------ Information provided
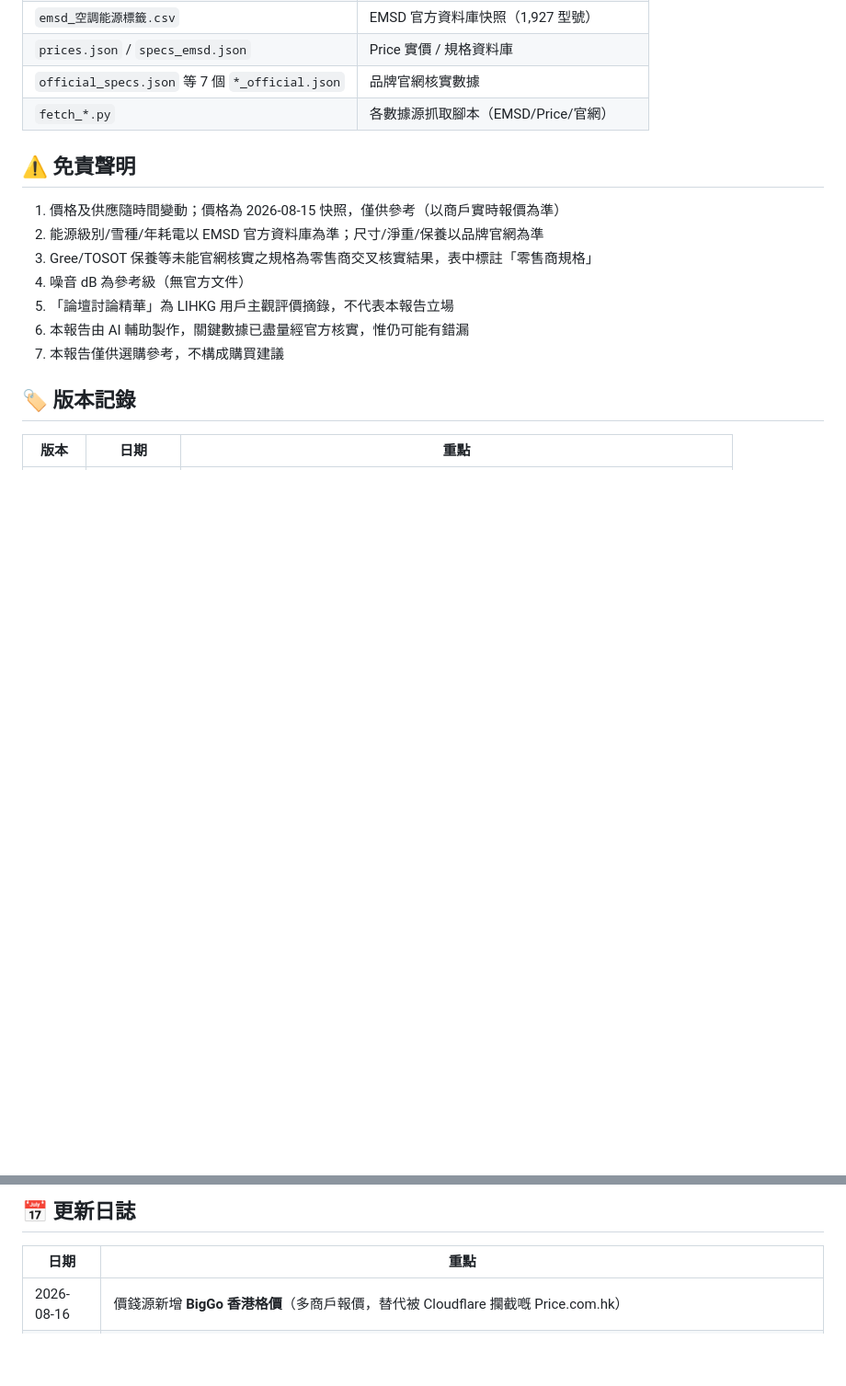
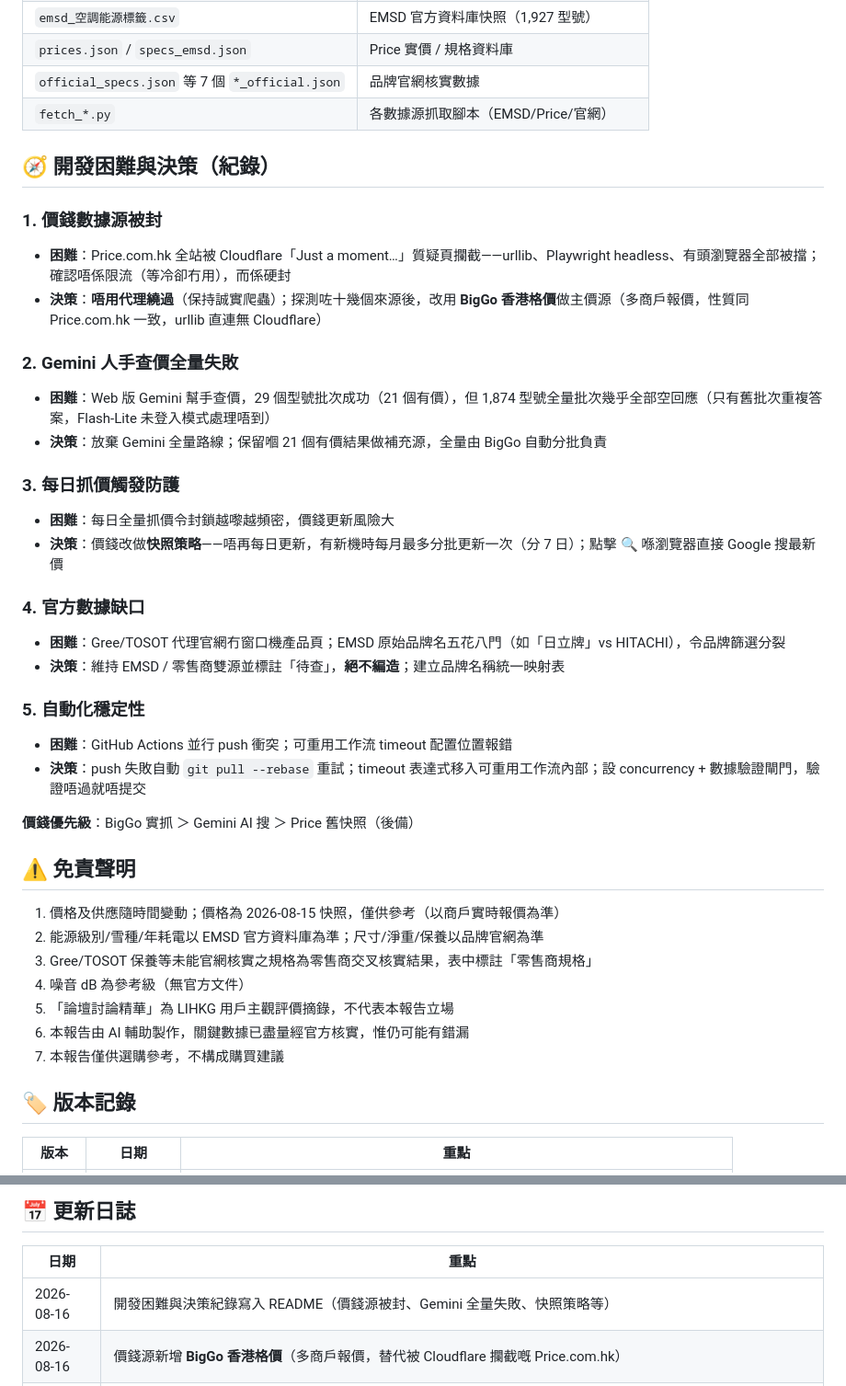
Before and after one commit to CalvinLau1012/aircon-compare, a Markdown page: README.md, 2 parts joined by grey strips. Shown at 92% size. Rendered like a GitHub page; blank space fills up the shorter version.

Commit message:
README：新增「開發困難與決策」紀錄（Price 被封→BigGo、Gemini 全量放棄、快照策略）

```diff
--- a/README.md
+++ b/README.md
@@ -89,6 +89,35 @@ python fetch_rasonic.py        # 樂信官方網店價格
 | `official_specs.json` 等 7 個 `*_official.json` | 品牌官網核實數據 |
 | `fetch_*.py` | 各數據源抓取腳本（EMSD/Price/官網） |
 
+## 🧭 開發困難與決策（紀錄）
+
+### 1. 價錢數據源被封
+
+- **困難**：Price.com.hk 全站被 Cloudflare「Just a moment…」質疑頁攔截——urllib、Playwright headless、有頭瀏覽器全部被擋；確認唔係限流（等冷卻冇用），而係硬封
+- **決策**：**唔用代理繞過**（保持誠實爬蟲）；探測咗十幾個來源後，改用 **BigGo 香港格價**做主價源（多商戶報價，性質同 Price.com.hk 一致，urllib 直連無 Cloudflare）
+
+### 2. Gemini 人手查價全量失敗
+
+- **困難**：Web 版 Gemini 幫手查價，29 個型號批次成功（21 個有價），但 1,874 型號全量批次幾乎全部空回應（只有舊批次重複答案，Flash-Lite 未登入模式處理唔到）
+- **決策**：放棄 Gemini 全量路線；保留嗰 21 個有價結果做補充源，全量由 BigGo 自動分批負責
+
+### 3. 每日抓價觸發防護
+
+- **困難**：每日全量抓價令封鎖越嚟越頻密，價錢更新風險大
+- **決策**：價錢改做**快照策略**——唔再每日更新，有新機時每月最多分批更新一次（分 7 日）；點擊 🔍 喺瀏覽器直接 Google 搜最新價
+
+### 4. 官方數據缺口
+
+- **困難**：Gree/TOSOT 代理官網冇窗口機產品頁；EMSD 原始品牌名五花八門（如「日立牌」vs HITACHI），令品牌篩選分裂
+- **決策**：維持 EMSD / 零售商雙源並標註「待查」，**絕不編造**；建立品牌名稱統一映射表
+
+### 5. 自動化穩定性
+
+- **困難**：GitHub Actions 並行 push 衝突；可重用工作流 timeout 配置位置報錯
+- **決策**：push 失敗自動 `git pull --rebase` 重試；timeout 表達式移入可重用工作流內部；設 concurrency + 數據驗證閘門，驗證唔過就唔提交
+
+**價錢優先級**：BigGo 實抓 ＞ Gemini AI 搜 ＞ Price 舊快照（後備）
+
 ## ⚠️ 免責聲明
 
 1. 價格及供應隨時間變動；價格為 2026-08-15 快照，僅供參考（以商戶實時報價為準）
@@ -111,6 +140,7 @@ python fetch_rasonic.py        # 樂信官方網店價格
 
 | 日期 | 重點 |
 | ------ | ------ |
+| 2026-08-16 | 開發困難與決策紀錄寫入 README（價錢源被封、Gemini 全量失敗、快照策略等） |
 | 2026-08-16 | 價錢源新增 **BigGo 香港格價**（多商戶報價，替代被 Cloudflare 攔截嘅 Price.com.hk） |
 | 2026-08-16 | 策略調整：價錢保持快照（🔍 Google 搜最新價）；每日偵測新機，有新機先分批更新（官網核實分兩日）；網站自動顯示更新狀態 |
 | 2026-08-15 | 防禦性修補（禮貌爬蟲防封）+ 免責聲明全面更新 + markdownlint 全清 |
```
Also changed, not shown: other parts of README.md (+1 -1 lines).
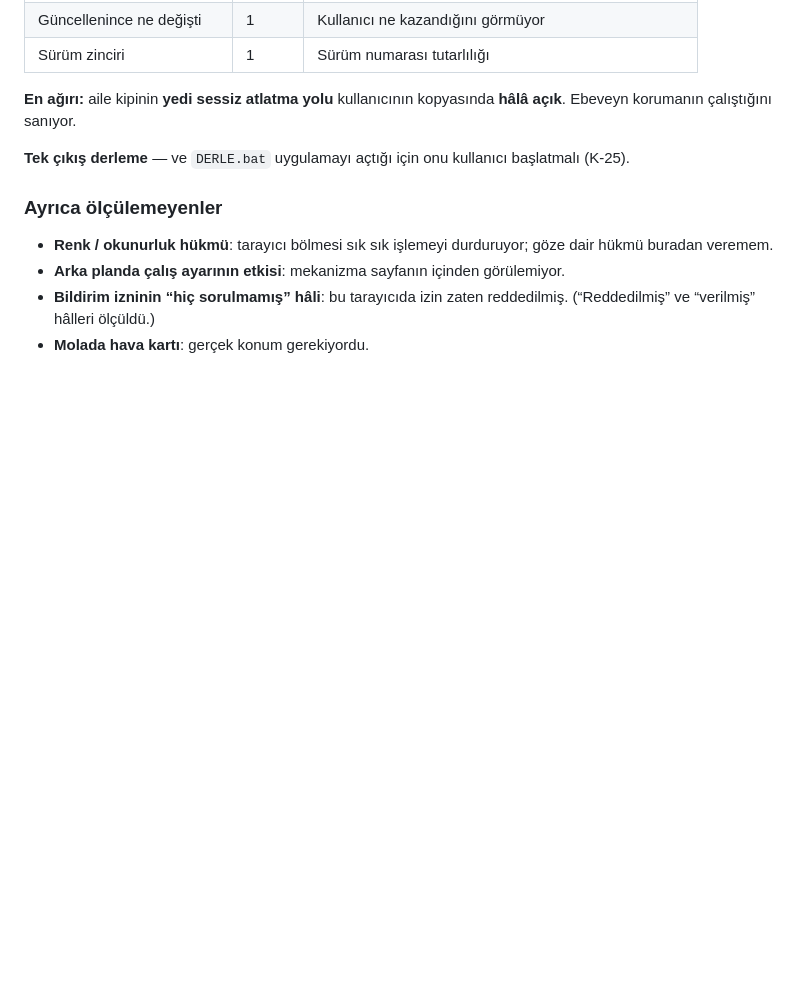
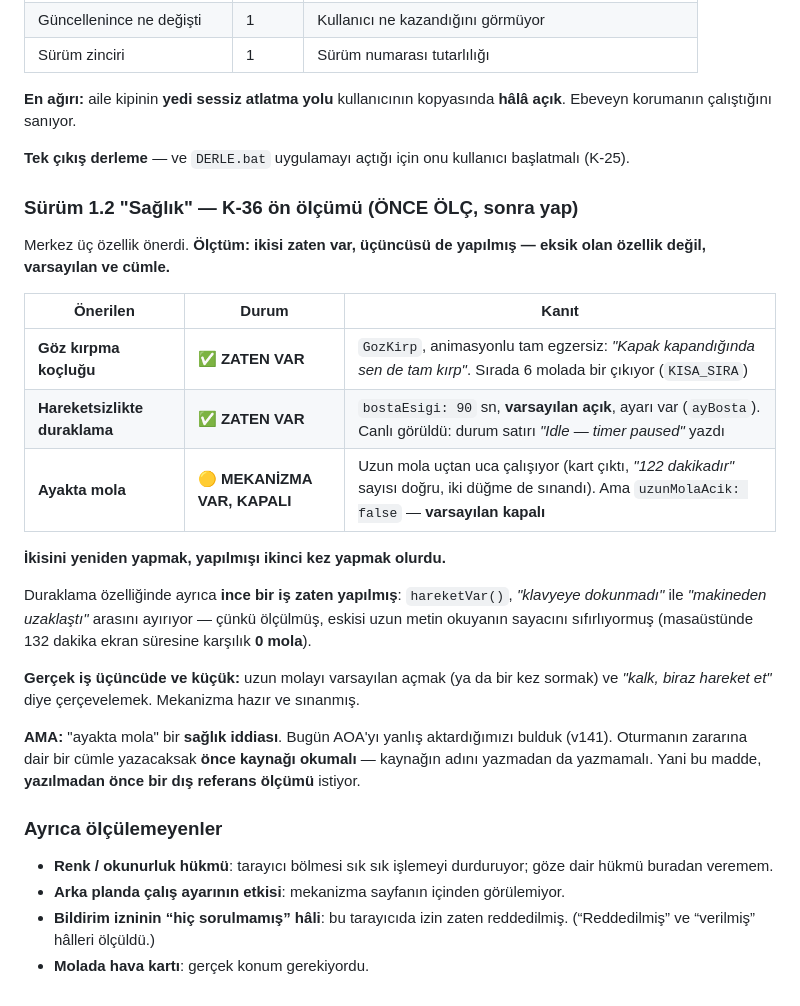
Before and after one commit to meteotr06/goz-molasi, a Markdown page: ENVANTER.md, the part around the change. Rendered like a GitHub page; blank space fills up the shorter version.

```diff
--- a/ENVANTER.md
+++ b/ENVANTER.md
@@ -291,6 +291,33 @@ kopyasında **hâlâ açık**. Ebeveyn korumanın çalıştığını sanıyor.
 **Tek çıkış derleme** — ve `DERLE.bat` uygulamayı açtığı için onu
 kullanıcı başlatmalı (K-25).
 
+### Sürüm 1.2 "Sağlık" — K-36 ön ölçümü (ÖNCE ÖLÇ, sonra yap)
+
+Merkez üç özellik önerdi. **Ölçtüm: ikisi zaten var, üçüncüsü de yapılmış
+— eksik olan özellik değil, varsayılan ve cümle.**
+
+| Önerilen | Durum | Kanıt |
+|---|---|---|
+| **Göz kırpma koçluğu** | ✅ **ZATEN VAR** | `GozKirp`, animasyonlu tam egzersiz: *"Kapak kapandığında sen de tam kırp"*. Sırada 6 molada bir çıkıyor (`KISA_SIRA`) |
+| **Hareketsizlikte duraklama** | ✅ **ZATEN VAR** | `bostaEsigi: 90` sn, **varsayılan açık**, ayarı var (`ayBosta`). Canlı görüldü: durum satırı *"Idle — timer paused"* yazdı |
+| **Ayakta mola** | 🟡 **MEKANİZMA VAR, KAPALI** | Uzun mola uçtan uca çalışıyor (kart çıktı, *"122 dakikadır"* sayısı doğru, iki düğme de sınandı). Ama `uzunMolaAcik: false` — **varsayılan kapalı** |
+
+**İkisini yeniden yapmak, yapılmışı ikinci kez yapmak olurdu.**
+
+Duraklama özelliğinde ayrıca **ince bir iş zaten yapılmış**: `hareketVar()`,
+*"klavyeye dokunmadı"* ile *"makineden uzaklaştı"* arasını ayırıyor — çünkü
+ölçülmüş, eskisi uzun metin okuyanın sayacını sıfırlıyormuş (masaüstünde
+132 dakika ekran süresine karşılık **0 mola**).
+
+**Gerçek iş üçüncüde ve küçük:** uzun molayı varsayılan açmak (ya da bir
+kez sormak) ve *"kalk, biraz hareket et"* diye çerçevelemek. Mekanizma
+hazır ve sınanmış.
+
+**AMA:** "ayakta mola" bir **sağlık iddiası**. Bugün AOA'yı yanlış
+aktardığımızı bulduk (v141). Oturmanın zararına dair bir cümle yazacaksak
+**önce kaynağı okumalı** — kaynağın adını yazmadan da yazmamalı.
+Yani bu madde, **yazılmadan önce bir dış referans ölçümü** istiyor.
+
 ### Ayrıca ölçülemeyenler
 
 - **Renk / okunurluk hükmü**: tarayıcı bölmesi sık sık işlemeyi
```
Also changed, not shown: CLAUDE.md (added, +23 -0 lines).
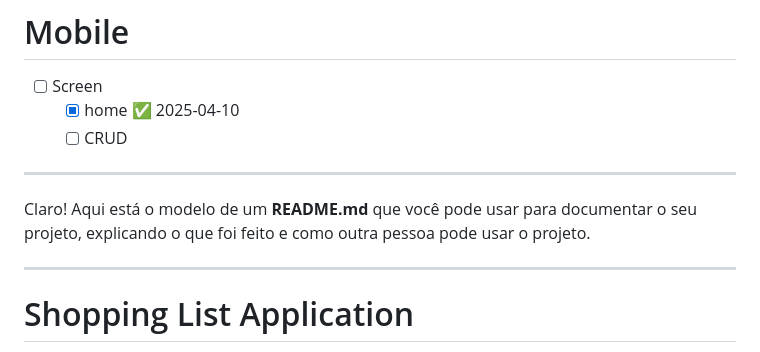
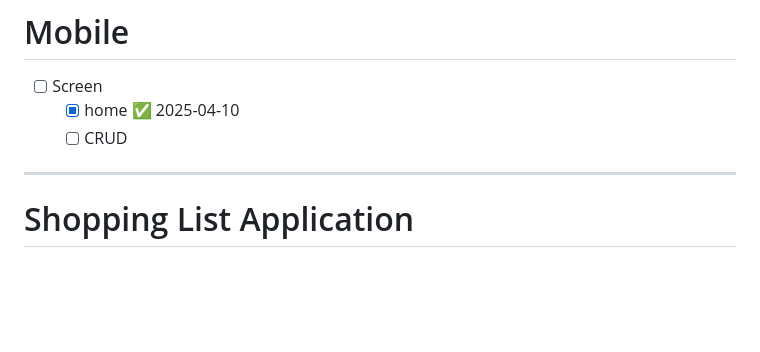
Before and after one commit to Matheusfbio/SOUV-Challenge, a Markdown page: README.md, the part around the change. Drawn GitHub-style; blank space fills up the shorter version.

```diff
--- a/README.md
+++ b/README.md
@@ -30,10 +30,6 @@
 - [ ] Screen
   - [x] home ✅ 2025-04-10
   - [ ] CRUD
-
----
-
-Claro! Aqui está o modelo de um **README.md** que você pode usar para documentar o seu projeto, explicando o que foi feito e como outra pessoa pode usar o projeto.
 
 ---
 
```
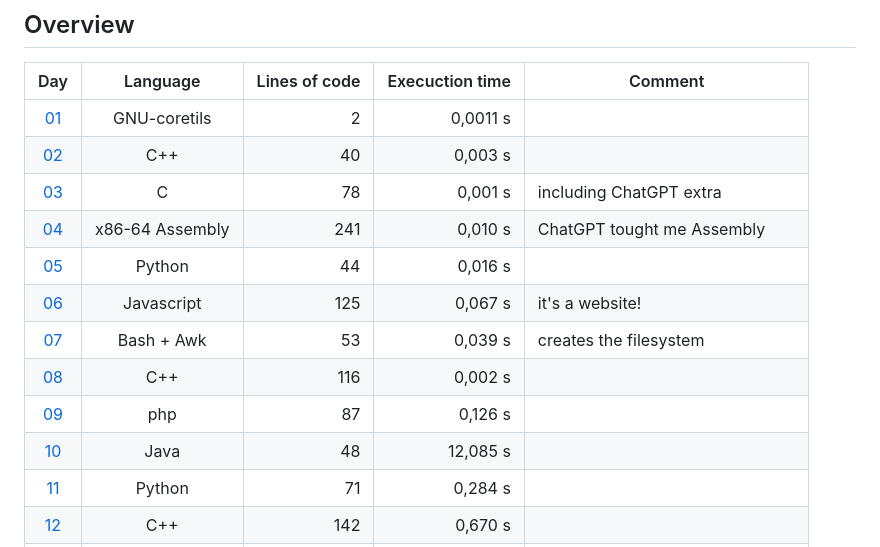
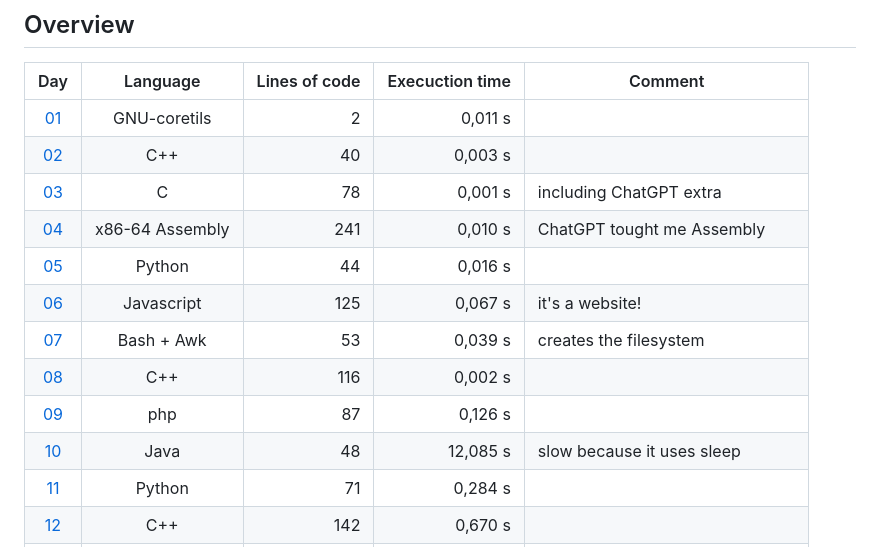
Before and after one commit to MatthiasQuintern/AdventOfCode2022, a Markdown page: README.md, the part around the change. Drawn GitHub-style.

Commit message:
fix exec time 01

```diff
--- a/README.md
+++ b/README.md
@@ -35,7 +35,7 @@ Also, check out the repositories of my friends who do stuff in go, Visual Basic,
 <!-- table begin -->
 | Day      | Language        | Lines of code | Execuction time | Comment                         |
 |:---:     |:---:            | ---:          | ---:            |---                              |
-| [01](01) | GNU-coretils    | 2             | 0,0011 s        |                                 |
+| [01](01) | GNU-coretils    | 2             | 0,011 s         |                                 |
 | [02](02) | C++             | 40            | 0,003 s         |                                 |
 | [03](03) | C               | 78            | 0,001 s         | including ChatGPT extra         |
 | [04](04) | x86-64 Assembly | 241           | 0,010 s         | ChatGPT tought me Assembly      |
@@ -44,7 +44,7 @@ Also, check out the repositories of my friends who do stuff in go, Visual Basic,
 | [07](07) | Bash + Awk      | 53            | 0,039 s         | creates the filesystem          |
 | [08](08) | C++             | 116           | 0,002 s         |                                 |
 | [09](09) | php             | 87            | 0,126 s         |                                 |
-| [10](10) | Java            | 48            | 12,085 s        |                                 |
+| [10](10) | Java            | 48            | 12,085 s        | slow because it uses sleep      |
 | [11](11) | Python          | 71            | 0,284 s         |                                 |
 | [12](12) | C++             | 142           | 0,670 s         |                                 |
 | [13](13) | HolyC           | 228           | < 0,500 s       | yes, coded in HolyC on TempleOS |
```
------------
> [To do]:
Report the number of lines in the listing that hold the string "EMSD", and nothing else.

> [Response box]:
3